It was a speech thin on condolences but heavily laced with accusation and warning.
"The problem in South Africa is that everybody wants to run the country," President Jacob Zuma told a memorial service for the 13 soldiers killed in the Central African Republic (CAR) last week.
"There must also be an appreciation that military matters and decisions are not matters that are discussed in public, other than to share broader policy."
- Read the full speech here
Those who demand that military strategy be discussed in public, Zuma said, "should be careful not to endanger both the national interest and the security of the republic while pursuing party political goals".
Zuma said: "The tears of grief from the families are both inevitable and deserved, because of the calibre of men we have lost. To the families, your pain is shared by thousands of South Africans in many corners of the country and the continent.
"When future generations ask what kind of men and women these were, who gave so much of their lives to the service of the people of South Africa and the continent, we will be able to boldly say how special they were, to put their own lives at risk for such a noble mission of building peace in the continent."
A dozen metres away, Democratic Alliance (DA) leader Helen Zille sat stone-faced. The DA on Monday said it would call on Parliament to demand that Zuma withdraw remaining troops from the CAR.
But Zuma also appeared to be referring to the likes of the South African National Defence Union (Sandu), which was vocal in its criticism and demands for information.
Zuma echoed the sentiments expressed by the ANC on Monday, saying there were those who sought to dishonour the dead "peddling various unfounded allegations and conspiracy theories".

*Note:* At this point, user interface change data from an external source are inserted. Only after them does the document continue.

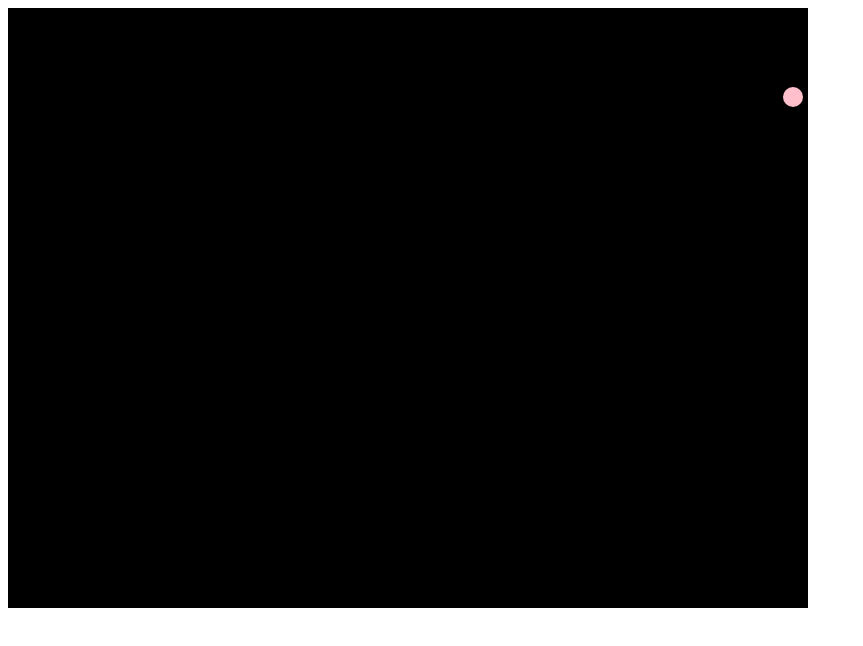
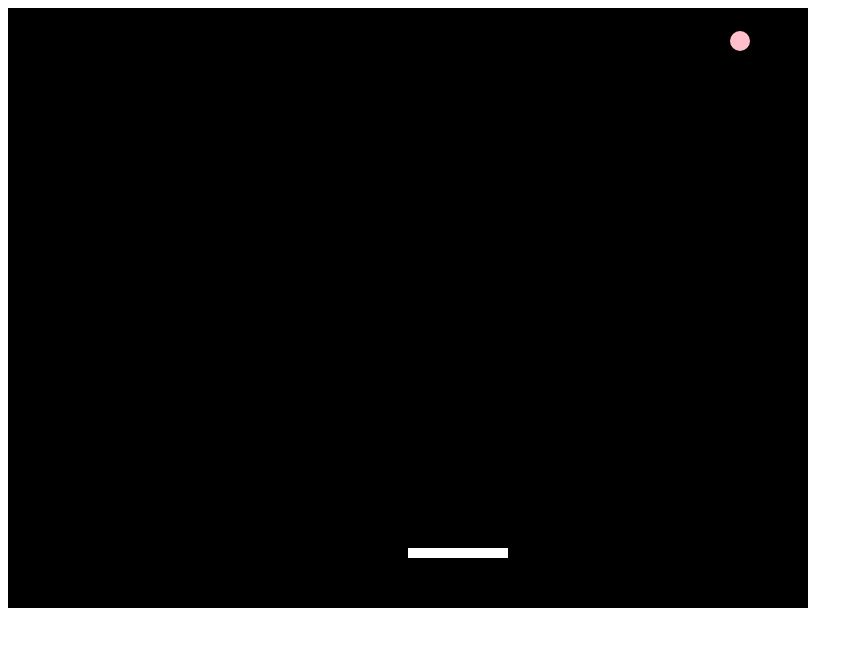
Before and after one commit to jspeda/breakoutclone, a plain HTML site: page index.html in a window 1280 px wide. Shown: the whole page, without its empty margins (0-863 px from the left). Drawn offline with Linux system fonts and the light colour scheme.

Commit message:
Added paddle, collisions.

```diff
--- a/app.js
+++ b/app.js
@@ -2,8 +2,24 @@ let ballX = 75;
 let ballSpeedX = 5;
 let ballY = 75;
 let ballSpeedY = 7;
-let canvas;
-let canvasContext;
+let canvas, canvasContext;
+
+let mouseX, mouseY;
+
+const paddleWidth = 100;
+const paddleThickness = 10;
+const paddleDistFromEdge = 60;
+let paddleX = 400;
+
+const updateMousePos = (e) => {
+  let rect = canvas.getBoundingClientRect();
+  let root = document.documentElement;
+
+  mouseX = e.clientX - rect.left - root.scrollLeft;
+  mouseY = e.clientY - rect.top - root.scrollTop;
+
+  paddleX = mouseX - paddleWidth / 2;
+}
 
 window.onload = function() {
   canvas = document.getElementById('canvas');
@@ -12,11 +28,17 @@ window.onload = function() {
   const framesPerSecond = 30;
   setInterval(updateAll, 1000/framesPerSecond);
 
+  canvas.addEventListener('mousemove', updateMousePos);
 }
 
 const updateAll = () => {
   moveAll();
   drawAll();
+}
+
+const ballReset = () => {
+  ballX = canvas.width/2;
+  ballY = canvas.height/2;
 }
 
 const moveAll = () => {
@@ -32,17 +54,39 @@ const moveAll = () => {
   }
 
   if (ballY > canvas.height) {
+    ballReset();
     ballSpeedY *= -1;
   }
 
   if (ballY < 0) {
     ballSpeedY *= -1;
   }
+
+  let paddleTopEdgeY = canvas.height - paddleDistFromEdge;
+  let paddleBottomEdgeY = paddleTopEdgeY + paddleThickness;
+  let paddleLeftEdgeX = paddleX;
+  let paddleRightEdgeX = paddleX + paddleWidth;
+
+  if (
+      ballY > paddleTopEdgeY && // below top
+      ballY < paddleBottomEdgeY && // above bottom
+      ballX > paddleLeftEdgeX && // right of left edge
+      ballX < paddleRightEdgeX // left of right edge
+    ) {
+      ballSpeedY *= -1;
+
+      let centerOfPaddleX = paddleX + paddleWidth / 2;
+      let ballDistFromPaddleCenterX = ballX - centerOfPaddleX;
+      ballSpeedX = ballDistFromPaddleCenterX * 0.35;
+    }
 }
 
 const drawAll = () => {
   colorRect(0,0, canvas.width, canvas.height, 'black');
   colorCircle(ballX,ballY, 10, 'pink');
+  colorRect(paddleX,(canvas.height - paddleDistFromEdge), paddleWidth, paddleThickness, 'white');
+
+  colorText(`${mouseX}, ${mouseY}`, mouseX,mouseY, 'yellow');
 }
 
 const colorRect = (topLeftX, topLeftY, boxWidth, boxHeight, fillColor) => {
@@ -57,3 +101,8 @@ const colorCircle = (centerX,centerY, radius, fillColor) => {
   canvasContext.arc(centerX,centerY, radius, 0,Math.PI*2, true);
   canvasContext.fill();
 }
+
+const colorText = (showWords, textX,textY, fillColor) => {
+  canvasContext.fillStyle = fillColor;
+  canvasContext.fillText(showWords, textX,textY);
+}
--- a/index.html
+++ b/index.html
@@ -6,6 +6,6 @@
   </head>
   <body>
     <canvas id="canvas" width="800" height="600"></canvas>
+    <script src="app.js"></script>
   </body>
-  <script src="app.js"></script>
 </html>
```
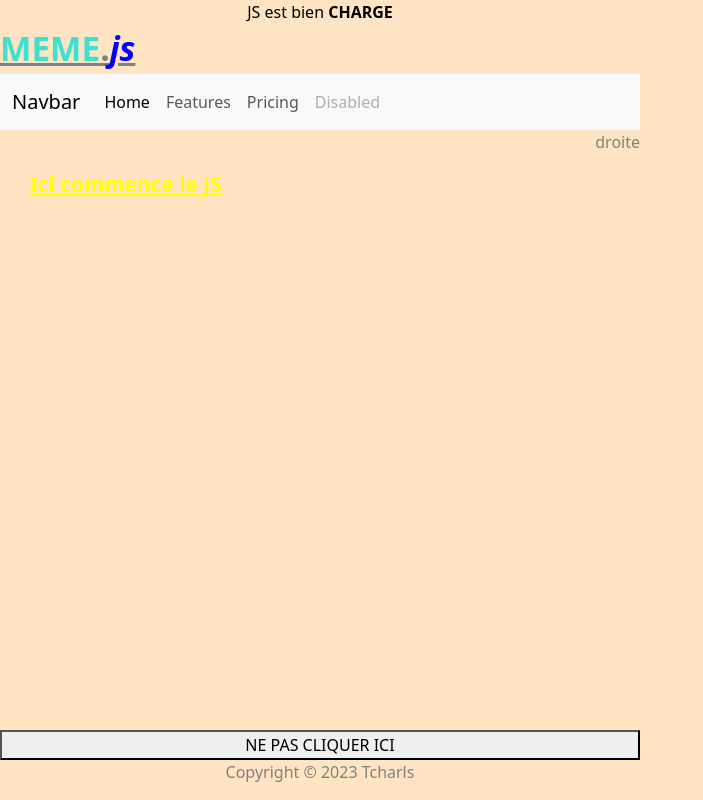
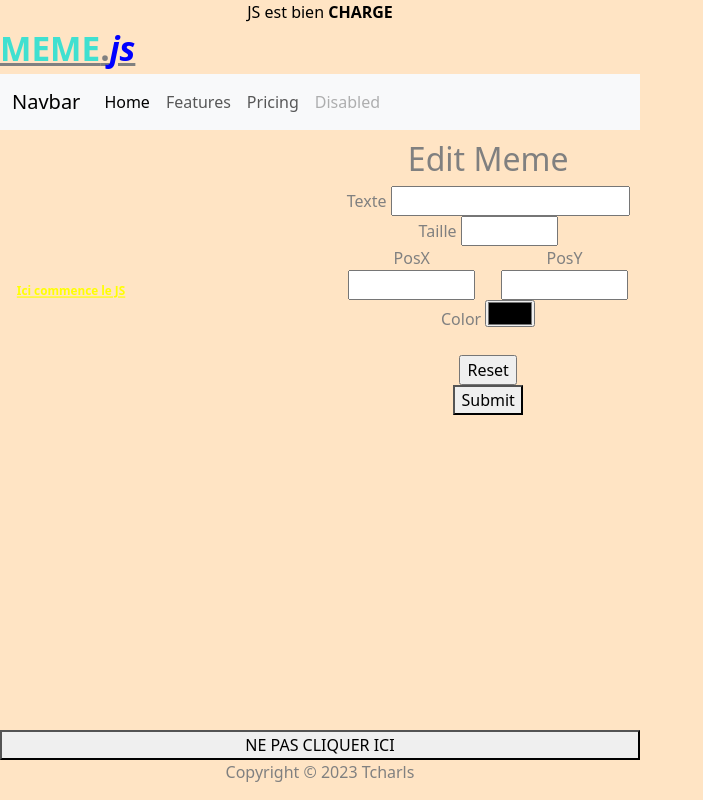
Before and after one commit to Tcharls/Formation_JS_2023, a website: page index.html in a window 1280 px wide. Shown: the whole page, without its empty margins (0-703 px from the left). Drawn offline with nearby package versions, Linux system fonts and the light colour scheme.

Commit message:
ajout formulaire

```diff
--- a/index.html
+++ b/index.html
@@ -9,6 +9,8 @@
       href="/node_modules/bootstrap/dist/css/bootstrap.css"
     />
     <link rel="stylesheet" href="styles/style.css" />
+    <script src="/node_modules/bootstrap/dist/js/bootstrap.js"></script>
+    <script src="/js/index.js"></script>
   </head>
 
   <body>
@@ -69,13 +71,47 @@
               Ici commence le JS
             </text>
           </svg>
-          <div>droite</div>
+          <div>
+            <form action="" name="meme_form" method="post">
+              <h2>Edit Meme</h2>
+              <label for="texte">Texte</label>
+              <input type="text" name="texte" id="texte" />
+
+              <div>
+                <label for="Taille">Taille</label>
+                <input
+                  type="number"
+                  name="Taille"
+                  id="Taille"
+                  min="100"
+                  max="900"
+                  step="100"
+                />
+              </div>
+
+              <div class="col">
+                <div>
+                  <label for="PosX">PosX</label>
+                  <input type="number" name="PosX" id="PosX" min="0" step="5" />
+                </div>
+                <div>
+                  <label for="PosY">PosY</label>
+                  <input type="number" name="PosY" id="PosY" min="0" step="5" />
+                </div>
+              </div>
+              <div>
+                <label for="Color">Color</label>
+                <input type="color" name="Color" id="Color" />
+              </div>
+              <br>
+              <div><input type="reset" value="Reset"></div>
+              <div><button type="submit">Submit</button></div>
+            </form>
+          </div>
         </div>
       </article>
       <button id="dontclick" type="button">NE PAS CLIQUER ICI</button>
       <footer>Copyright &copy; 2023 Tcharls</footer>
     </div>
-    <script src="/node_modules/bootstrap/dist/js/bootstrap.js"></script>
-    <script src="/js/index.js"></script>
   </body>
 </html>
--- a/js/index.js
+++ b/js/index.js
@@ -29,8 +29,13 @@ function initJs(color) {
   document
     .querySelector("#dontclick")
     .addEventListener("click", function (evt) {
-      console.log(evt);
+      changePreHeader("tomato");
     });
 }
 
-initJs("black");
+/** declenche le chargement apres chargement DOM
+
+ */
+document.addEventListener('DOMContentLoaded',function (evt){
+    initJs("black");
+})
--- a/styles/style.css
+++ b/styles/style.css
@@ -44,3 +44,20 @@ footer {
 #meme-viewer > :first-child {
   flex-grow: 1;
 }
+#meme-viewer > div {
+  padding: 10px 5px;
+  overflow-y: scroll;
+  text-align: center;
+  min-width: 300px;
+}
+#meme-viewer .col {
+  display: flex;
+  flex-wrap: wrap;
+  justify-content: space-between;
+}
+.col > div {
+  width: 48%;
+}
+.col input {
+  width: 90%;
+}
```
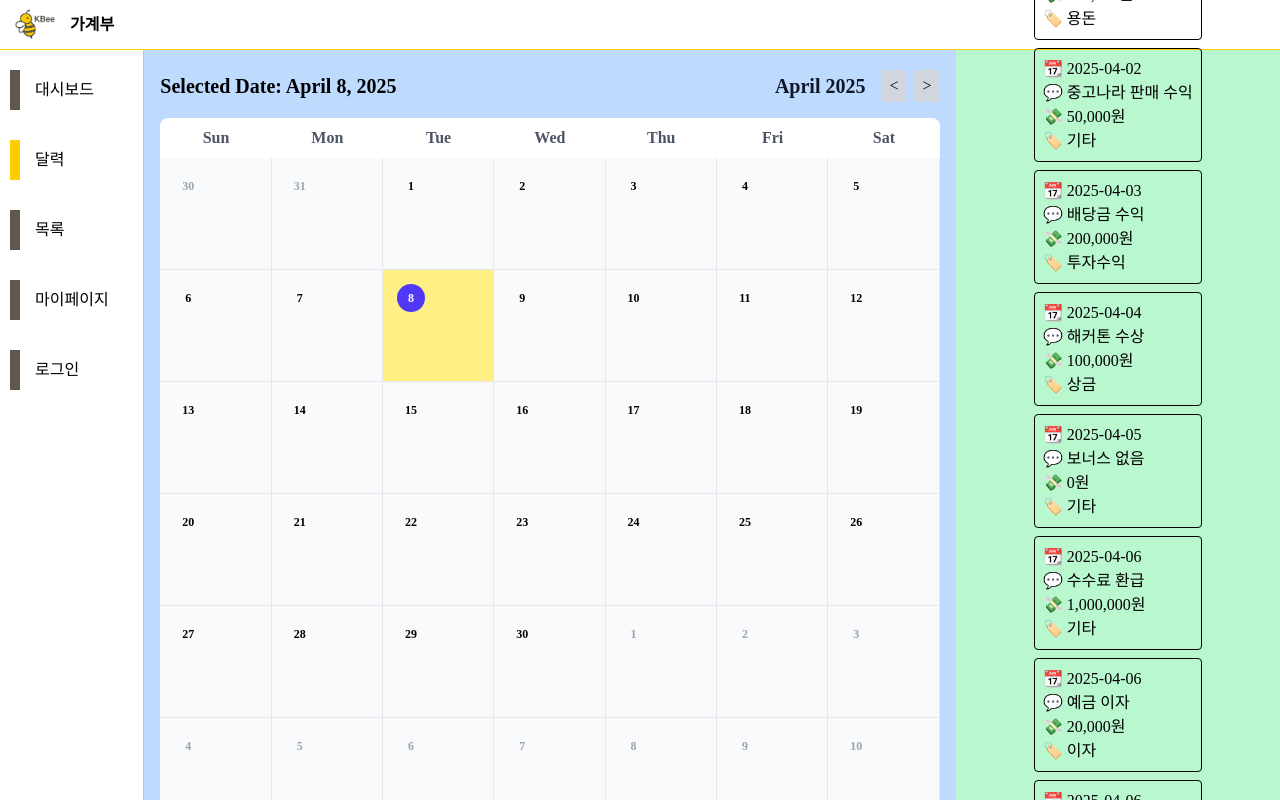
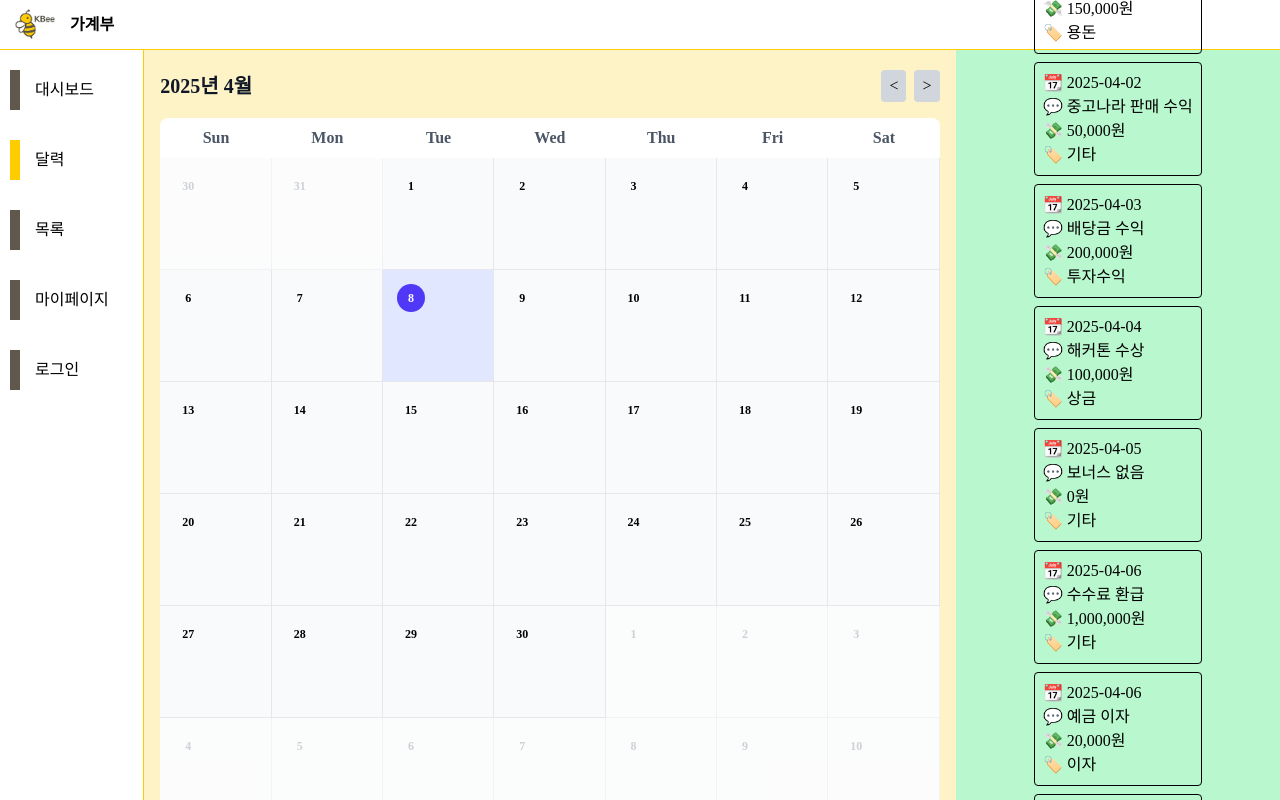
Before and after one commit to khyej/KBee, a Vue app in the folder kbee-vue/: page /calender in a window 1280 px wide. Shown: the top 800 px of the page. Built offline with nearby package versions, Linux system fonts and the light colour scheme; no server answers; data requests are answered from the project's data file; a web font is replaced by a local one.

Commit message:
캘린더 css 변경

```diff
--- a/kbee-vue/src/components/Calendar.vue
+++ b/kbee-vue/src/components/Calendar.vue
@@ -1,30 +1,14 @@
 <template>
   <div class="h-screen flex">
-    <!-- <div
-      class="flex flex-col items-center justify-center bg-blue-200 p-4"
-      :class="showSecondScreen ? 'w-5/7' : 'w-full'"
-      style="height: 100vh"
-    > -->
     <div
-      class="flex flex-col items-center justify-center bg-blue-200 p-4 w-5/7"
+      class="flex flex-col items-center justify-center bg-amber-100 p-4 w-5/7"
       style="height: 100vh"
     >
       <div class="flex items-center justify-between mb-4 w-full">
+        <h5 class="text-xl leading-8 font-semibold text-gray-900 mr-4">
+          {{ currentYear }}년 {{ currentMonth }}
+        </h5>
         <div class="flex items-center">
-          <!-- <button
-            class="px-4 py-2 bg-blue-500 text-white rounded mr-4"
-            @click="showSecondScreen = !showSecondScreen"
-          >
-            {{ showSecondScreen ? 'Hide Details' : 'Show Details' }}
-          </button> -->
-          <h2 v-if="selectedDate" class="text-xl font-semibold">
-            Selected Date: {{ formattedSelectedDate }}
-          </h2>
-        </div>
-        <div class="flex items-center">
-          <h5 class="text-xl leading-8 font-semibold text-gray-900 mr-4">
-            {{ currentMonth }} {{ currentYear }}
-          </h5>
           <button
             @click="goToPreviousMonth"
             class="mr-2 px-2 py-1 bg-gray-300 rounded"
@@ -42,7 +26,7 @@
         </div>
       </div>
       <div
-        class="w-full max-w-screen mx-auto shadow-blue-950 rounded-lg bg-white"
+        class="w-full max-w-screen mx-auto shadow-blue-950 rounded-lg bg-white calendar-grid-container"
       >
         <div class="grid grid-cols-7 text-center font-semibold text-gray-600">
           <div v-for="day in daysOfWeek" :key="day" class="p-2">{{ day }}</div>
@@ -56,6 +40,7 @@
               'text-gray-400': date.outside,
               'bg-indigo-100': date.isToday,
               'bg-yellow-200': isSelected(date),
+              'outside-disabled': isOutsideDisabled(date),
             }"
             @click="selectDate(date)"
           >
@@ -71,12 +56,6 @@
     </div>
 
     <div v-if="showSecondScreen" class="w-2/7 h-screen">
-      <!-- <SecondScreen
-
-        :selectedDate="formattedSelectedDate"
-        @close="showSecondScreen = false"
-      /> -->
-
       <SecondScreen :selectedDate="formattedSelectedDate" />
     </div>
   </div>
@@ -88,30 +67,42 @@ import SecondScreen from './SecondScreen.vue';
 
 // Constants
 const daysOfWeek = ['Sun', 'Mon', 'Tue', 'Wed', 'Thu', 'Fri', 'Sat'];
+// const monthNames = [
+//   'January',
+//   'February',
+//   'March',
+//   'April',
+//   'May',
+//   'June',
+//   'July',
+//   'August',
+//   'September',
+//   'October',
+//   'November',
+//   'December',
+// ];
+
+// const daysOfWeek = ['일', '월', '화', '수', '목', '금', '토'];
 const monthNames = [
-  'January',
-  'February',
-  'March',
-  'April',
-  'May',
-  'June',
-  'July',
-  'August',
-  'September',
-  'October',
-  'November',
-  'December',
+  '1월',
+  '2월',
+  '3월',
+  '4월',
+  '5월',
+  '6월',
+  '7월',
+  '8월',
+  '9월',
+  '10월',
+  '11월',
+  '12월',
 ];
-
 // Reactive state
 const currentDate = ref(new Date());
-const selectedDate = ref({
-  day: new Date().getDate(),
-  id: `current-${new Date().getDate()}`,
-  outside: false,
-  isToday: true,
-});
-// const showSecondScreen = ref(false);
+const selectedDate = ref(null);
+const selectedDay = ref(null);
+const selectedMonth = ref(null);
+const selectedYear = ref(null);
 const showSecondScreen = ref(true);
 
 // Computed properties for date information
@@ -178,15 +169,14 @@ const calendarDays = computed(() => [
 
 // Computed property for formatted selected date
 const formattedSelectedDate = computed(() => {
-  if (selectedDate.value) {
-    const selectedYear = year.value;
-    const selectedMonth = selectedDate.value.outside
-      ? selectedDate.value.id.startsWith('prev')
-        ? month.value - 1
-        : month.value + 1
-      : month.value;
-    const selectedDay = selectedDate.value.day;
-    return `${monthNames[selectedMonth]} ${selectedDay}, ${selectedYear}`;
+  if (
+    selectedDay.value !== null &&
+    selectedMonth.value !== null &&
+    selectedYear.value !== null
+  ) {
+    return `${monthNames[selectedMonth.value]} ${selectedDay.value}, ${
+      selectedYear.value
+    }`;
   }
   return '';
 });
@@ -209,21 +199,70 @@ const goToNextMonth = () => {
 };
 
 const selectDate = (date) => {
-  if (!date.outside) {
-    if (selectedDate.value?.id === date.id) {
-      // selectedDate.value = null;
-      showSecondScreen.value = true;
+  if (date.outside) {
+    if (date.id.startsWith('prev')) {
+      goToPreviousMonth();
+      selectedDay.value = date.day;
+      selectedMonth.value = month.value - 1 < 0 ? 11 : month.value - 1;
+      selectedYear.value = month.value - 1 < 0 ? year.value - 1 : year.value;
     } else {
-      selectedDate.value = date;
-      showSecondScreen.value = true;
+      goToNextMonth();
+      selectedDay.value = date.day;
+      selectedMonth.value = month.value + 1 > 11 ? 0 : month.value + 1;
+      selectedYear.value = month.value + 1 > 11 ? year.value + 1 : year.value;
     }
-    if (date.outside) {
+  } else {
+    if (
+      selectedDay.value === date.day &&
+      selectedMonth.value === month.value &&
+      selectedYear.value === year.value
+    ) {
+      selectedDay.value = null;
+      selectedMonth.value = null;
+      selectedYear.value = null;
+    } else {
+      selectedDay.value = date.day;
+      selectedMonth.value = month.value;
+      selectedYear.value = year.value;
     }
   }
 };
 
 const isSelected = (date) => {
-  return selectedDate.value?.id === date.id;
+  if (
+    selectedDay.value === null ||
+    selectedMonth.value === null ||
+    selectedYear.value === null
+  ) {
+    return false;
+  }
+  if (date.outside) {
+    if (date.id.startsWith('prev')) {
+      return (
+        selectedDay.value === date.day &&
+        selectedMonth.value === (month.value - 1 < 0 ? 11 : month.value - 1) &&
+        selectedYear.value ===
+          (month.value - 1 < 0 ? year.value - 1 : year.value)
+      );
+    } else {
+      return (
+        selectedDay.value === date.day &&
+        selectedMonth.value === (month.value + 1 > 11 ? 0 : month.value + 1) &&
+        selectedYear.value ===
+          (month.value + 1 > 11 ? year.value + 1 : year.value)
+      );
+    }
+  } else {
+    return (
+      selectedDay.value === date.day &&
+      selectedMonth.value === month.value &&
+      selectedYear.value === year.value
+    );
+  }
+};
+
+const isOutsideDisabled = (date) => {
+  return date.outside;
 };
 </script>
 
@@ -231,4 +270,15 @@ const isSelected = (date) => {
 .text-gray-400 {
   color: #9ca3af;
 }
+
+.calendar-grid-container {
+  border-bottom-left-radius: 0.5rem; /* Adjust the radius as needed */
+  border-bottom-right-radius: 0.5rem; /* Adjust the radius as needed */
+  overflow: hidden;
+}
+
+.outside-disabled {
+  pointer-events: none;
+  opacity: 0.5;
+}
 </style>
```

"We will not be side-tracked by those who are on a perpetual campaign against this democratic government," Zuma said. "Let me emphasise that we reject any insinuation that these soldiers were sent to the CAR for any reason other than in pursuit of the national interest and the interests of the African continent."
The 13 soldiers, he said, died in pursuit of South Africa's national interest and in pursuit of peace on the African continent.
Zuma said future military action in the CAR region would depend on decisions yet to be taken with the African Union and a regional economic body. That continues to leave unanswered questions on the disposition of South African troops, with conflicting reports that most have been withdrawn to Pretoria, or just south of Bangui to the Democratic Republic or Congo, or that a small contingent still remained in the CAR.
The military has referred such questions to the presidency, and the presidency has referred questions back to the military. Both had promised a press conference on Tuesday, but that did not come to pass.
Nor did Defence Minister Nosiviwe Mapisa-Nqakula shed any light on Tuesday. Speaking at the memorial service she merely asked for Zuma to share his comfort and wisdom.
The only detail of the deaths of the 13 soldiers to be shared with families at the event, which the military described as a church service, came from the commander of Combat Team Charlie. His group was caught at a forward position overrun by rebels, he said, and tried to make its way back to the nearby base when it was ambushed. In the dark soldiers first sought refuge in bushes and tall grass, then fought their way back to base.